> [PROBLEM REQUIREMENTS] Return only those lines of the records below in which "style" appears.

> [RECORDED DATA]
======

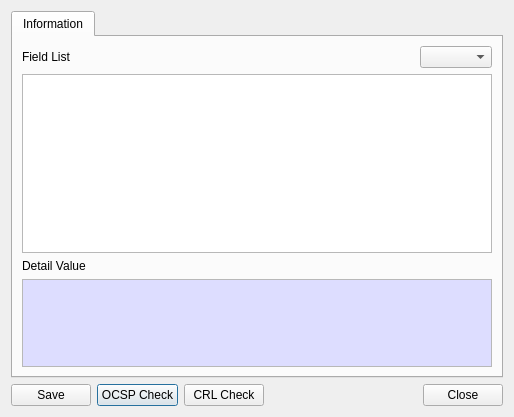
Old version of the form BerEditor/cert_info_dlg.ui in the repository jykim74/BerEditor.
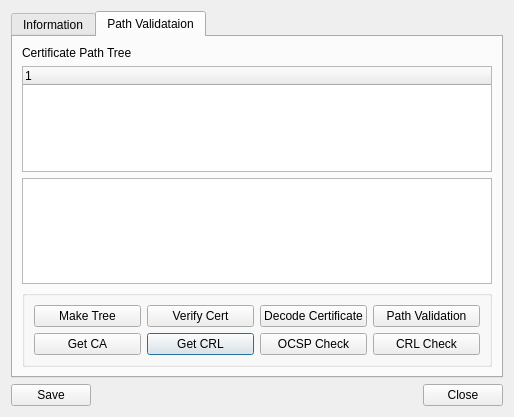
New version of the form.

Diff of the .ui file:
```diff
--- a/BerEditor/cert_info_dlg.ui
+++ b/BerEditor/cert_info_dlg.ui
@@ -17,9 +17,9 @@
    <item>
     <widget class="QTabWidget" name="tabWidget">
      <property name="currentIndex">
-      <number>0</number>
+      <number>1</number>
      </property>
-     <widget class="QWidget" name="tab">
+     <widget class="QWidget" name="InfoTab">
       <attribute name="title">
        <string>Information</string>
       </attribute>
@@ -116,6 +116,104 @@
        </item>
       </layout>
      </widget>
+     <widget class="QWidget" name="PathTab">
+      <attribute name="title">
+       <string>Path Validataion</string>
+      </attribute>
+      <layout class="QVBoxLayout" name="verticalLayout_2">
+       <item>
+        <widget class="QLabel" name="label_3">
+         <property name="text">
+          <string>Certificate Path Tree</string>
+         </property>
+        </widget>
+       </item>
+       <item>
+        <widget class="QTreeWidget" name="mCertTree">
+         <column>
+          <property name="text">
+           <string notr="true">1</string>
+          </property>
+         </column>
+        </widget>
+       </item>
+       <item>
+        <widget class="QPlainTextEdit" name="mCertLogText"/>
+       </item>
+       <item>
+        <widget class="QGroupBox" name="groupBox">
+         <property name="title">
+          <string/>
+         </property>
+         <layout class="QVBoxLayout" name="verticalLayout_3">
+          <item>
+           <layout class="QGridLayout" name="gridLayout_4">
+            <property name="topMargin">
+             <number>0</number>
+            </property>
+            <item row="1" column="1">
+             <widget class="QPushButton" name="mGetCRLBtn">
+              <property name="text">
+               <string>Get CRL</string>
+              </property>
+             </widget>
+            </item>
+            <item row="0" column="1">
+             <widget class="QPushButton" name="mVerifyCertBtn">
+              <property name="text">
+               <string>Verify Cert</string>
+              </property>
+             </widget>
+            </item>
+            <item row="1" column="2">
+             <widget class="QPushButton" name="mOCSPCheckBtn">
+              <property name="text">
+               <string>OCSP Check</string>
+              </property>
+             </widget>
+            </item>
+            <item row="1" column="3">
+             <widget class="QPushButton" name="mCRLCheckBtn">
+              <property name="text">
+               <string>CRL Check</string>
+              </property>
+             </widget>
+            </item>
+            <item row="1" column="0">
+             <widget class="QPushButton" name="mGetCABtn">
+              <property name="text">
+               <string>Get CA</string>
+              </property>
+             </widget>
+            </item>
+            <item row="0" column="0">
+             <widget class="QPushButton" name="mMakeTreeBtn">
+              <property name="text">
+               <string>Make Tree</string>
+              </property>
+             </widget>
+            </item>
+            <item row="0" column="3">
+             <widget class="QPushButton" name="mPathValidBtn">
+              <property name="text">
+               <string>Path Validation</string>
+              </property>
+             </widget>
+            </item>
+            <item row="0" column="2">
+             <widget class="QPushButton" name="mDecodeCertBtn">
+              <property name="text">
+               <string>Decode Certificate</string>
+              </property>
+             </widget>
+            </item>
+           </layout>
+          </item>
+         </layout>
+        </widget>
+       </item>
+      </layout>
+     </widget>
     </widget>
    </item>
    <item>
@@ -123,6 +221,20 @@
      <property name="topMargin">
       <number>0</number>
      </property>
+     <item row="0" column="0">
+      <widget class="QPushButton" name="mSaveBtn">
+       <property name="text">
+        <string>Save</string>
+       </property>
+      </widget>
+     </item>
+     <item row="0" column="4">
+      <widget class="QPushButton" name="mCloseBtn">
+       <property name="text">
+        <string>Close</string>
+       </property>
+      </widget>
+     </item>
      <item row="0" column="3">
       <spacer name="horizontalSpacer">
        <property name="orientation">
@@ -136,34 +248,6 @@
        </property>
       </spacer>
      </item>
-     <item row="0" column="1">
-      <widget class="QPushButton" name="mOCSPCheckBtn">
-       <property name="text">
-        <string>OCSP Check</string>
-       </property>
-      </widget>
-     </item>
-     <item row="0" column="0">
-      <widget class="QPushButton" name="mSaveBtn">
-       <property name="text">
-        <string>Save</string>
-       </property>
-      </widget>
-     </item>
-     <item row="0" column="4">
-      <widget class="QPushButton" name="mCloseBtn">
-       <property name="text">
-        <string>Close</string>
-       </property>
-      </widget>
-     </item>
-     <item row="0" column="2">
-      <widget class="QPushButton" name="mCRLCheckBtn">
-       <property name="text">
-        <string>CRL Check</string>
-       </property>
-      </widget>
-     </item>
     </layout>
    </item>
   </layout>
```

======

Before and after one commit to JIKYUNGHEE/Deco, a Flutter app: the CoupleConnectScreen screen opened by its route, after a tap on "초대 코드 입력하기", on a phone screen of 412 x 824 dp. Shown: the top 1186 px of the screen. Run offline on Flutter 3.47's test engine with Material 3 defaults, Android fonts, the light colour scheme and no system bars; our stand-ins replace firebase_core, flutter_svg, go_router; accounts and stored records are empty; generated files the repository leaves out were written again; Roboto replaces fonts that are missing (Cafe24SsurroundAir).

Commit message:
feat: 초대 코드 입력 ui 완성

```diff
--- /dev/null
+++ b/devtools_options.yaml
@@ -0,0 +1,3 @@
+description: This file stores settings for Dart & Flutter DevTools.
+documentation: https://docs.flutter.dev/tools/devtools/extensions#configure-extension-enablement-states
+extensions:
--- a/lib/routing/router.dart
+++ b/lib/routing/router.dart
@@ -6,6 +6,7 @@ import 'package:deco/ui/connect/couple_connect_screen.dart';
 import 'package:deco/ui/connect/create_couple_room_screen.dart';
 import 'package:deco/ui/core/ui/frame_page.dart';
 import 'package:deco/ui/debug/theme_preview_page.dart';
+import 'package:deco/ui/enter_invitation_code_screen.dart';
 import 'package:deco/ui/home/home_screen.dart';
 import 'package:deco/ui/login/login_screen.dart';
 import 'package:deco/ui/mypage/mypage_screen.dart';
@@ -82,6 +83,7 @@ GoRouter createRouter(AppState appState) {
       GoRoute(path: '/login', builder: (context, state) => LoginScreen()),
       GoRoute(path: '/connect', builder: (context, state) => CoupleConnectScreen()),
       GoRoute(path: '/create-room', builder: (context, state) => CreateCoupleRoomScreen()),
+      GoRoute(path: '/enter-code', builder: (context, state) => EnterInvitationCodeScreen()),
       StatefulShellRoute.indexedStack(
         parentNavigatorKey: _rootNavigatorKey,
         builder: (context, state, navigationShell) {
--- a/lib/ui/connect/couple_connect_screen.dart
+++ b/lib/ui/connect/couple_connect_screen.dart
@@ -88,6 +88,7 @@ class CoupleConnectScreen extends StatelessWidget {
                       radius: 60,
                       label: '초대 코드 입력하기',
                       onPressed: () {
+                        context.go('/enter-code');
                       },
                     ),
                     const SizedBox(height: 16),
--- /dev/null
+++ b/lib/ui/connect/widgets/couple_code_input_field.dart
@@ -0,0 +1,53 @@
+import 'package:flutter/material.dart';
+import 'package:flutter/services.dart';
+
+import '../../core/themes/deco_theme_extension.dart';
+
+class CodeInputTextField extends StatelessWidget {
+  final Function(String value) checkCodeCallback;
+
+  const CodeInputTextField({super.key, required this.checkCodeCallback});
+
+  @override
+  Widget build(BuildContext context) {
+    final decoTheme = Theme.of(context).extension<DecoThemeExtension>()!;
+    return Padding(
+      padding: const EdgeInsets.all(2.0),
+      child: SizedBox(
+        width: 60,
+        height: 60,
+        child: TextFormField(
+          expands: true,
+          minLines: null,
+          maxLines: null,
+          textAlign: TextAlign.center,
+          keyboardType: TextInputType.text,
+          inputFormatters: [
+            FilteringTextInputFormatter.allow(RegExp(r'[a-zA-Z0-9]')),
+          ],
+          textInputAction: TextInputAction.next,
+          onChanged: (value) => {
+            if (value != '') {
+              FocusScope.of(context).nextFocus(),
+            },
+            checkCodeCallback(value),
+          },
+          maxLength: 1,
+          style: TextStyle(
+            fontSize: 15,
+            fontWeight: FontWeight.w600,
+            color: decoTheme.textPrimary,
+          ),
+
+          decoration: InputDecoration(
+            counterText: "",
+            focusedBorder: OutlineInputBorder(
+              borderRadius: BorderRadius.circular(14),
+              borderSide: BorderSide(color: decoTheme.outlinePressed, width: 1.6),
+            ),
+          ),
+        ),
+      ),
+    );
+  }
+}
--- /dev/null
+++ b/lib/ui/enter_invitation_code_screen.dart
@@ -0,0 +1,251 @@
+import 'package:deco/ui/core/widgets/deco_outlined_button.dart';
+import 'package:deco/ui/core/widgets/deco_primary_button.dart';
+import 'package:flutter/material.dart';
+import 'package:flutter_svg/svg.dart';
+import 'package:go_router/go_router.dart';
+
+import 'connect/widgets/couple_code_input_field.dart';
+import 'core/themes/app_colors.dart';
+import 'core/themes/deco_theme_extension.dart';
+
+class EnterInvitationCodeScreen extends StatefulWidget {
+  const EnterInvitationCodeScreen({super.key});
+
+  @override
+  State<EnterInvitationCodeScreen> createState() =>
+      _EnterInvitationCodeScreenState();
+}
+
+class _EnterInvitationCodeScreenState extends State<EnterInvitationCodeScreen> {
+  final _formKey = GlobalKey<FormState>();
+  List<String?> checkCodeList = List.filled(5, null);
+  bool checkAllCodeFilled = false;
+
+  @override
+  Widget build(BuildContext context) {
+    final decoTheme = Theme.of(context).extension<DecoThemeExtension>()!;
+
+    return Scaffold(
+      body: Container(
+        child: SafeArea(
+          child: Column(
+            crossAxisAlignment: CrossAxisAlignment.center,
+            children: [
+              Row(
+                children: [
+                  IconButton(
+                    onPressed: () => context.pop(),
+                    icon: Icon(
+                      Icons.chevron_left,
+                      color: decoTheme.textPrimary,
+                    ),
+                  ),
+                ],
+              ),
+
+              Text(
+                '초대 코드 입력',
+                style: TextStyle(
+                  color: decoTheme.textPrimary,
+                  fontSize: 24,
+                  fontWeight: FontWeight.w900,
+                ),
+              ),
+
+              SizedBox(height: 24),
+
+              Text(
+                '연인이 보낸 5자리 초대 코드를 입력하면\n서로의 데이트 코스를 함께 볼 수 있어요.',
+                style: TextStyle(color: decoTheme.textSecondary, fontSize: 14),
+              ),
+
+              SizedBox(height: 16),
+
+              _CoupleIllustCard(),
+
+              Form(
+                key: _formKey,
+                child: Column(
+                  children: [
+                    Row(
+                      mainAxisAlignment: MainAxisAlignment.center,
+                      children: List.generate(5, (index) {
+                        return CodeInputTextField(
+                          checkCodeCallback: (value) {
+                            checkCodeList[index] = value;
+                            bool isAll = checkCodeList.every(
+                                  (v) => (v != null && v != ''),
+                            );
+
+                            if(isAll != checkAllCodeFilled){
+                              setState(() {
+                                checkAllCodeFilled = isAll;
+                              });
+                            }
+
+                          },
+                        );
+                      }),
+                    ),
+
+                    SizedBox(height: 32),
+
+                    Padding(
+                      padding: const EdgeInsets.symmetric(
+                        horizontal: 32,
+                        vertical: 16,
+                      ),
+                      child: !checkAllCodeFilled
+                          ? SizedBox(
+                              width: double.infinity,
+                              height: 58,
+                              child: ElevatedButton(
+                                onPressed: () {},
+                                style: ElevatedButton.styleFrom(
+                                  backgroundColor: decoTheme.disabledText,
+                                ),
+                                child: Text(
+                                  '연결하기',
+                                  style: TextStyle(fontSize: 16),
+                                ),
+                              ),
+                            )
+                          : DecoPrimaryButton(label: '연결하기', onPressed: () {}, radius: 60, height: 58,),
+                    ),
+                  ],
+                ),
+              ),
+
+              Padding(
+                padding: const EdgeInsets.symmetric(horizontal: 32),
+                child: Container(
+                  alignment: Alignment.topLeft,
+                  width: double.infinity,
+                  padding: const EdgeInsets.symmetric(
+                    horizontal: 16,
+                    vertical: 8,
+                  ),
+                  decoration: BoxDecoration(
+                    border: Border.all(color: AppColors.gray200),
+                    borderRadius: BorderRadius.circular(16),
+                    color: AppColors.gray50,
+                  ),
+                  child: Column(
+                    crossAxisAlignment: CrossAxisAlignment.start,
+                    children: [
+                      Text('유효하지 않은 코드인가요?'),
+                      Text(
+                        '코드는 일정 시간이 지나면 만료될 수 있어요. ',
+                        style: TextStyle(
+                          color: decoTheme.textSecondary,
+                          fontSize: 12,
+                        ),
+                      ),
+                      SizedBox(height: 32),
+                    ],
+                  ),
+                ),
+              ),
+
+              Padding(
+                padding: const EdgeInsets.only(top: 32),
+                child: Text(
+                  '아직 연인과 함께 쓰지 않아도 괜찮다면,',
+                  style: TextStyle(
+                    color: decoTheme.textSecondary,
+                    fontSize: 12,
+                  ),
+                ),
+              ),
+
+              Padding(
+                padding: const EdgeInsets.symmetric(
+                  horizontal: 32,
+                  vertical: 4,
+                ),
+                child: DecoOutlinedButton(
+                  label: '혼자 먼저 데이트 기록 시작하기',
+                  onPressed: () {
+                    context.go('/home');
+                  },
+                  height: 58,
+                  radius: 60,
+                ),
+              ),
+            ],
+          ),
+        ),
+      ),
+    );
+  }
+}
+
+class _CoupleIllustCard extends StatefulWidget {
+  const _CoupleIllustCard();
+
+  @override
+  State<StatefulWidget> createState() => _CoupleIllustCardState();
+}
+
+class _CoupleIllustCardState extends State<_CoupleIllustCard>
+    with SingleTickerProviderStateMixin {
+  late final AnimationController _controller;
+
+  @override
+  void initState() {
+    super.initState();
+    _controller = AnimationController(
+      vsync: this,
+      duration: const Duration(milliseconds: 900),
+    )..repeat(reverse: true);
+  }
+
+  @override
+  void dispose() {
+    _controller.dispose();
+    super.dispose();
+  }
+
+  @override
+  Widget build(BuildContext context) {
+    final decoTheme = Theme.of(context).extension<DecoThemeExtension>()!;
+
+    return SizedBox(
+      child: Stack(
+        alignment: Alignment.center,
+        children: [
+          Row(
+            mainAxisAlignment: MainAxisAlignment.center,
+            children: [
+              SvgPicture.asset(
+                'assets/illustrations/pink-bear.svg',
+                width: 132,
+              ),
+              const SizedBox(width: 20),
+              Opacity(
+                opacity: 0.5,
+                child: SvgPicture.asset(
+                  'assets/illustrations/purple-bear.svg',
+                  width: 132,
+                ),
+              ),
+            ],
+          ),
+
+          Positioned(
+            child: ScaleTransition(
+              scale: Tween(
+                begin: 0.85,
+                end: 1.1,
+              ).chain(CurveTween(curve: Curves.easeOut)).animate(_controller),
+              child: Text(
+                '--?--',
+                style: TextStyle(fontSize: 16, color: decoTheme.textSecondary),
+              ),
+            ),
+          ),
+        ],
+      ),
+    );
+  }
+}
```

======

> [EXPECTED OUTPUT]
+          style: TextStyle(
+                style: TextStyle(
+                style: TextStyle(color: decoTheme.textSecondary, fontSize: 14),
+                                style: ElevatedButton.styleFrom(
+                                  style: TextStyle(fontSize: 16),
+                        style: TextStyle(
+                  style: TextStyle(
+                style: TextStyle(fontSize: 16, color: decoTheme.textSecondary),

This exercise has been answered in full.